----- RECORDS SHOWN

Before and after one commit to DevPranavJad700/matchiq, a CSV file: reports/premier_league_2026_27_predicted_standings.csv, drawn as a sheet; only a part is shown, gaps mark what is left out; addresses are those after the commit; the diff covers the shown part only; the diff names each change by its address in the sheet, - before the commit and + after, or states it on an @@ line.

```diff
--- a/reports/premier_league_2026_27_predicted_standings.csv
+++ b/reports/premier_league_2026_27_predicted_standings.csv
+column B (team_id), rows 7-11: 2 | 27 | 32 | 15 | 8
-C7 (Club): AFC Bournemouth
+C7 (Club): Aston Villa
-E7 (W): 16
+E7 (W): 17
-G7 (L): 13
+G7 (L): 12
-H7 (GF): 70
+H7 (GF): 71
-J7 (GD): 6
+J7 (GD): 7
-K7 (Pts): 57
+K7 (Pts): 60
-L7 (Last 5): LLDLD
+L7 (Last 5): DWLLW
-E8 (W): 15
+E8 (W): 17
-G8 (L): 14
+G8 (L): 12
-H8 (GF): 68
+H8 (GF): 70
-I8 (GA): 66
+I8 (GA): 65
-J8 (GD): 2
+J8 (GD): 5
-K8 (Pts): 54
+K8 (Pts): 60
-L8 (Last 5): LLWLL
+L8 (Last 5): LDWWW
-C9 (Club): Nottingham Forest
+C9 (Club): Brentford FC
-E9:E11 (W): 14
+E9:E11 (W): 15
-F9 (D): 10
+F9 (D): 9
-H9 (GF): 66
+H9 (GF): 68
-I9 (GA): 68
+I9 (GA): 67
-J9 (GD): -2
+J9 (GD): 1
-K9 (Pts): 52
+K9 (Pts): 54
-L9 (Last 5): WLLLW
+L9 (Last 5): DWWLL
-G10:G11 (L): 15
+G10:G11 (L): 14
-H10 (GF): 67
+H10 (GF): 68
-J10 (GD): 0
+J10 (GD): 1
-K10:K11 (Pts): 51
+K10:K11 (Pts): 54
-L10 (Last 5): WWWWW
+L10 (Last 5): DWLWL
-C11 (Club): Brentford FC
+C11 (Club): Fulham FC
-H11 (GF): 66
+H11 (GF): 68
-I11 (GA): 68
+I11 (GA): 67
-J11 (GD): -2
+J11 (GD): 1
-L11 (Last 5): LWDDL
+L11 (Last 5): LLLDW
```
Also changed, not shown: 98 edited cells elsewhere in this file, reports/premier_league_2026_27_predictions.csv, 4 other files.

----------

DIRECTIONS: Could you return every line from the entries above in which the string "Club" occurs?

OUTPUT BELOW:
-C7 (Club): AFC Bournemouth
+C7 (Club): Aston Villa
-C9 (Club): Nottingham Forest
+C9 (Club): Brentford FC
-C11 (Club): Brentford FC
+C11 (Club): Fulham FC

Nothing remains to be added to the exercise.